Search the records below for the word "section". Pull out each line that has it.
### RECORDS FOR THIS TASK
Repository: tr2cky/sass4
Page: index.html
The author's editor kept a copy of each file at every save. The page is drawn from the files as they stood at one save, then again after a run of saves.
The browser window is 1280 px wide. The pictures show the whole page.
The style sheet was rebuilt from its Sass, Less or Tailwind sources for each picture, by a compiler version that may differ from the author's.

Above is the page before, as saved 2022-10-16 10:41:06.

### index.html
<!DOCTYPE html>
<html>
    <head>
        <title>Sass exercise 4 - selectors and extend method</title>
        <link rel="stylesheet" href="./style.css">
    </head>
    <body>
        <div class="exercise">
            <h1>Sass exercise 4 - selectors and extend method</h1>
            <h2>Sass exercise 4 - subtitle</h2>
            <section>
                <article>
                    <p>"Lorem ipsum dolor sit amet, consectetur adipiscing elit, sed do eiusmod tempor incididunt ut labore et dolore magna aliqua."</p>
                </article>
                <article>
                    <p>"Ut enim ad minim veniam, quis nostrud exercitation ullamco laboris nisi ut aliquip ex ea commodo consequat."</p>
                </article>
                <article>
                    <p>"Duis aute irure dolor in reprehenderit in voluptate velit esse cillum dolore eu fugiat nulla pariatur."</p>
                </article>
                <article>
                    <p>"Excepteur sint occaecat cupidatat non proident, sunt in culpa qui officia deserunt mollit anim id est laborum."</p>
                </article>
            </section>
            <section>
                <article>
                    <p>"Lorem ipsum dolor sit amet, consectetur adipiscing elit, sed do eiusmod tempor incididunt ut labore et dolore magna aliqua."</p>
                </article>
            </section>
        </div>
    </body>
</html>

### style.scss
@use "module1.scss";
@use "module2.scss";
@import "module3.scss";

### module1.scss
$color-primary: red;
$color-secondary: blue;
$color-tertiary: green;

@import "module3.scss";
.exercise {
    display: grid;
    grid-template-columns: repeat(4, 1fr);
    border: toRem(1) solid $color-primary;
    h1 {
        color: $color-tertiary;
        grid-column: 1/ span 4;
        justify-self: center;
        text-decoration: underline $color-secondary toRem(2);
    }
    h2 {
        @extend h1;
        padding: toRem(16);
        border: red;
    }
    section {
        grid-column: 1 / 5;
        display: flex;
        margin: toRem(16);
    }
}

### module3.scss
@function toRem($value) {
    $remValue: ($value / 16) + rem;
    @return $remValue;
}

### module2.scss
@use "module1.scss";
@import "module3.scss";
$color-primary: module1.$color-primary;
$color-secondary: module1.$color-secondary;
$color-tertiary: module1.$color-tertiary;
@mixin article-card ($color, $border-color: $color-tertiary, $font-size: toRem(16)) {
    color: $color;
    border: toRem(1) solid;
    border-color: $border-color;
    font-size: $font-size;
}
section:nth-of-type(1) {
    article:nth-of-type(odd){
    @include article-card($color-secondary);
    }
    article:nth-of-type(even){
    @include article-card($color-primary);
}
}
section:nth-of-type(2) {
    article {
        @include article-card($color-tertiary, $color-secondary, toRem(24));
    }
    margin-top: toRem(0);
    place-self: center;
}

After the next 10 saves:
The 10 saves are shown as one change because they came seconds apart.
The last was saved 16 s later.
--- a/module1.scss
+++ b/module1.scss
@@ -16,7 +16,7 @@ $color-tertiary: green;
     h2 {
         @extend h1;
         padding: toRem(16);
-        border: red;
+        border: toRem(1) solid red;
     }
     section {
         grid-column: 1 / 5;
######
### RECORDS FOR THIS TASK
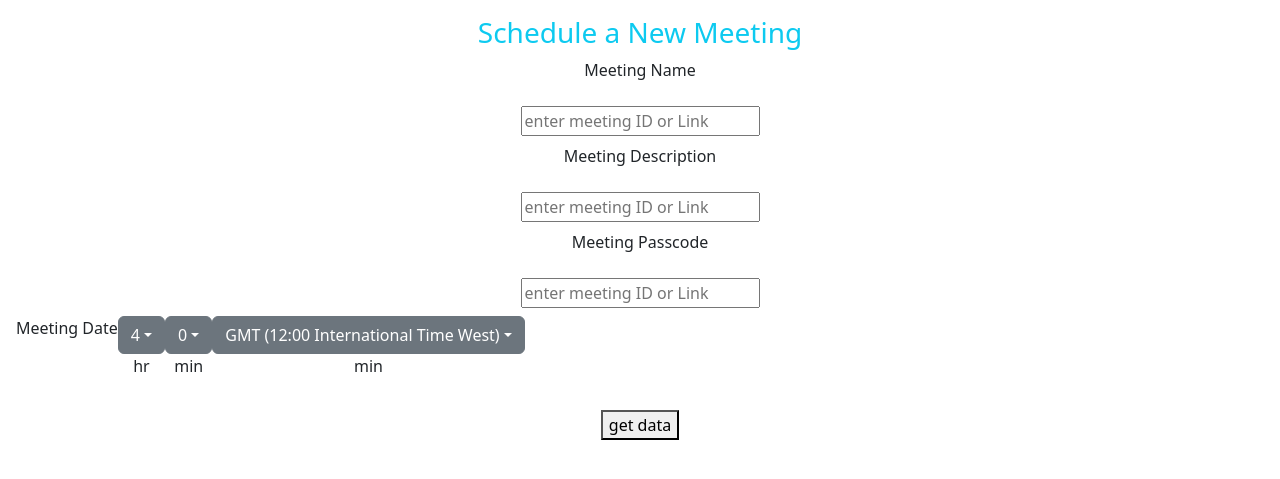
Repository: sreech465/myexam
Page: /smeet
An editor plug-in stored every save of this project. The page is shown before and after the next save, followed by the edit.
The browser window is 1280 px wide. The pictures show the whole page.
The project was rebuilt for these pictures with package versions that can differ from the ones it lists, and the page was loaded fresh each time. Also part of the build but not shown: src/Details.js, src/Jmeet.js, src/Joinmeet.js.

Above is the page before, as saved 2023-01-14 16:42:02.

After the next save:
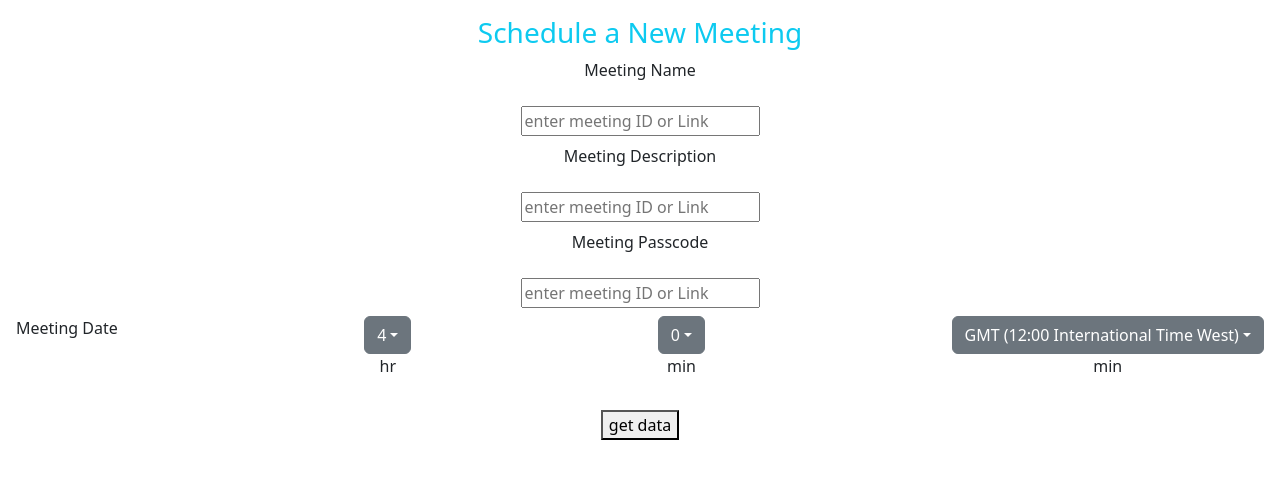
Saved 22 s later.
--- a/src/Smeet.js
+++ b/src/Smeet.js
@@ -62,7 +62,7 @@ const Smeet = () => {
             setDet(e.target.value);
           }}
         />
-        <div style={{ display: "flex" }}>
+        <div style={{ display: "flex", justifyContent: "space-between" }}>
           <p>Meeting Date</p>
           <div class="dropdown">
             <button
######
- _RESULT FOR THIS EXERCISE_:
            <section>
            </section>
            <section>
            </section>
    section {
section:nth-of-type(1) {
section:nth-of-type(2) {
     section {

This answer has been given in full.